The Threepenny Novel is more intellectually and politically ambitious than the opera, because it explores in detail how the capitalist system fosters and thrives on bribery, corruption, extortion and misinformation. The large scale of the novel, with its multiple plotlines and intrigues, enables Brecht to show how civil servants, police, businessmen and banks are mutually implicated in pursuing their own economic interests, suggesting that capitalism is closely related to crime. The rich become rich by exploiting and profiteering from the poor, even though these same rich people often like to deny that they are motivated by material interest. The novel is full of such denials, and it draws attention to the characters’ use of Orwellian doublespeak through the use of italics in order to highlight particularly flagrant examples of ideological manipulation.

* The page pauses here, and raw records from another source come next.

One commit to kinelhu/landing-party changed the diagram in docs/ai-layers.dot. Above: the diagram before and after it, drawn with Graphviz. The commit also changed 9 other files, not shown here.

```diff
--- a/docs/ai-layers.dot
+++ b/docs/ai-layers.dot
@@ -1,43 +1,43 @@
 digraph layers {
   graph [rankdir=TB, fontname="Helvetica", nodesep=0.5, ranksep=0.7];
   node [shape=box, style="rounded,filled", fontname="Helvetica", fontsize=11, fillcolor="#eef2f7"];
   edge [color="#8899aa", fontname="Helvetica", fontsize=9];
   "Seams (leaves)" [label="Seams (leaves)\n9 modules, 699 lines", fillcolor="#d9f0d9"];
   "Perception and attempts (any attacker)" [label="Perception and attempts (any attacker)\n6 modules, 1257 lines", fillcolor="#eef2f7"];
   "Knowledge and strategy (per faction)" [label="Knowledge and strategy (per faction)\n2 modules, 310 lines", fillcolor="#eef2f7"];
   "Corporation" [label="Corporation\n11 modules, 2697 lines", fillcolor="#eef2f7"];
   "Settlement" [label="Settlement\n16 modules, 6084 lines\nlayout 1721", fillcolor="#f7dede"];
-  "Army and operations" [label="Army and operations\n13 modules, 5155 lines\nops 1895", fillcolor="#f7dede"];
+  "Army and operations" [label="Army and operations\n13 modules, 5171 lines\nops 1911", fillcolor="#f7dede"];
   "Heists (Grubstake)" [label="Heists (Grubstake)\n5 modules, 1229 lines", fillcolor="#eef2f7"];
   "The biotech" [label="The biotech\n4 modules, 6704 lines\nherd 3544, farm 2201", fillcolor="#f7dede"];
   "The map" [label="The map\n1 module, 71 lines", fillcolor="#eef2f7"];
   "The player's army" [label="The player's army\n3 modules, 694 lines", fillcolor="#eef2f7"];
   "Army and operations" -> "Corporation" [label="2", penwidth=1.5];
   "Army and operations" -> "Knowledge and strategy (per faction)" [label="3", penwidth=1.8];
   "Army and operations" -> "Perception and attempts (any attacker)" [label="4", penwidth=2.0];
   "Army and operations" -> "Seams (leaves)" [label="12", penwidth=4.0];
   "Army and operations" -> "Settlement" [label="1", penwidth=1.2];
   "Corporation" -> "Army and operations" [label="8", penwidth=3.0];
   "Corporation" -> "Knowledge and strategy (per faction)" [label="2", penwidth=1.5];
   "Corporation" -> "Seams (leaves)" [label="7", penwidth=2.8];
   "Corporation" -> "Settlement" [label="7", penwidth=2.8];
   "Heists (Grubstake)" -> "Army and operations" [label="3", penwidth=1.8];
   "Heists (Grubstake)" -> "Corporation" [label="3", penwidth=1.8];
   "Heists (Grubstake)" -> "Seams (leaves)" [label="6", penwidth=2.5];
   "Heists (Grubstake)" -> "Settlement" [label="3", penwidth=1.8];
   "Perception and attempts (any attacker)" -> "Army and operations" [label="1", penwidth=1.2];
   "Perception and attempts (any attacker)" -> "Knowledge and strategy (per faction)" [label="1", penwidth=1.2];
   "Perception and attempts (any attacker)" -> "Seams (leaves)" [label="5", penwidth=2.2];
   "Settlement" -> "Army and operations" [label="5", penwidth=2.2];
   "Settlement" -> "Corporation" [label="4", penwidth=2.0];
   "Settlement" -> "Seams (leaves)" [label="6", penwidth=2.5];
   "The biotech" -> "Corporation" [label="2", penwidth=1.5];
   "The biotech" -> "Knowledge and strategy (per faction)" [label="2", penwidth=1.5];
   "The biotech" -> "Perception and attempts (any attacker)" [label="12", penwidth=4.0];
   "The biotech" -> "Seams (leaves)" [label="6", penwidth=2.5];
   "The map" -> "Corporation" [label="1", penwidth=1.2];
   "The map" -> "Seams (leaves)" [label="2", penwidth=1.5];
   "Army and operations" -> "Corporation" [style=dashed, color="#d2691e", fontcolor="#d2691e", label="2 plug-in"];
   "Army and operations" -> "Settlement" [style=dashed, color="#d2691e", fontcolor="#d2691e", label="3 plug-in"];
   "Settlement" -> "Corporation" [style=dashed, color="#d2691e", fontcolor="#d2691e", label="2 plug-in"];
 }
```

The novel makes the point that wealth and poverty are two sides of the same coin: one person’s wealth necessitates another person’s poverty.

As a study of the rise of an opportunist and demagogue, this novel anticipates Brecht’s other major reckoning with Hitler: Der aufhaltsame Aufstieg des Arturo Ui; The Resistible Rise of Arturo Ui. At the same time, the epic scale of the novel suggests the indictment of an entire social system which actively encourages poverty, corruption and violence.

Further Reading in English

Walter Benjamin, ‘Brecht’s Threepenny Novel’, in Benjamin, Understanding Brecht, trans. by Anna Bostock (London: Verso, 1998), pp. 75-84

Sean Carney, Brecht and Critical Theory. Dialectics and Contemporary Aesthetics (London and New York: Routledge, 2005), pp. 140-51

Keith A. Dickson, Towards Utopia. A Study of Brecht (Oxford: Oxford University Press, 1978), pp. 255-69

Devin Fore, Realism After Modernism: The Rehumanization of Art and Literature (Cambridge, MA: MIT Press, 2012), pp. 115-31

Steve Giles, ‘Rewriting Brecht: Die Dreigroschenoper 1928-1931’, Literaturwissenschaftliches Jahrbuch 30 (1989), 249-79

Cornelie Ladd, Fictions of Power, Powers of Fiction: Critical Representations of European Thought by Marx, Conrad and Brecht (unpublished PhD Dissertation, Columbia University, 1991)

Ernest Schonfield, ‘The Rhetoric of Business in Brecht's Dreigroschenroman’, German Life and Letters 69:2 (2016), 173-91

Ernest Schonfield, Business Rhetoric in German Novels: From Buddenbrooks to the Global Corporation (Rochester, NY: Camden House, 2018), Chapter 4, pp. 78-97: ‘Seeing through the Rhetoric in Bertolt Brecht’s Dreigroschenroman, 1934’

Further Reading in German

Bernd Auerochs, Erzählte Gesellschaft. Theorie und Praxis des Gesellschaftsromans bei Balzac, Brecht und Uwe Johnson (Munich: Fink, 1994)

Wolfgang Jeske (ed.), Brechts Romane (Frankfurt am Main: Suhrkamp, 1984)

Wolfgang Jeske, Bertolt Brechts Poetik des Romans (Frankfurt am Main: Suhrkamp, 1984)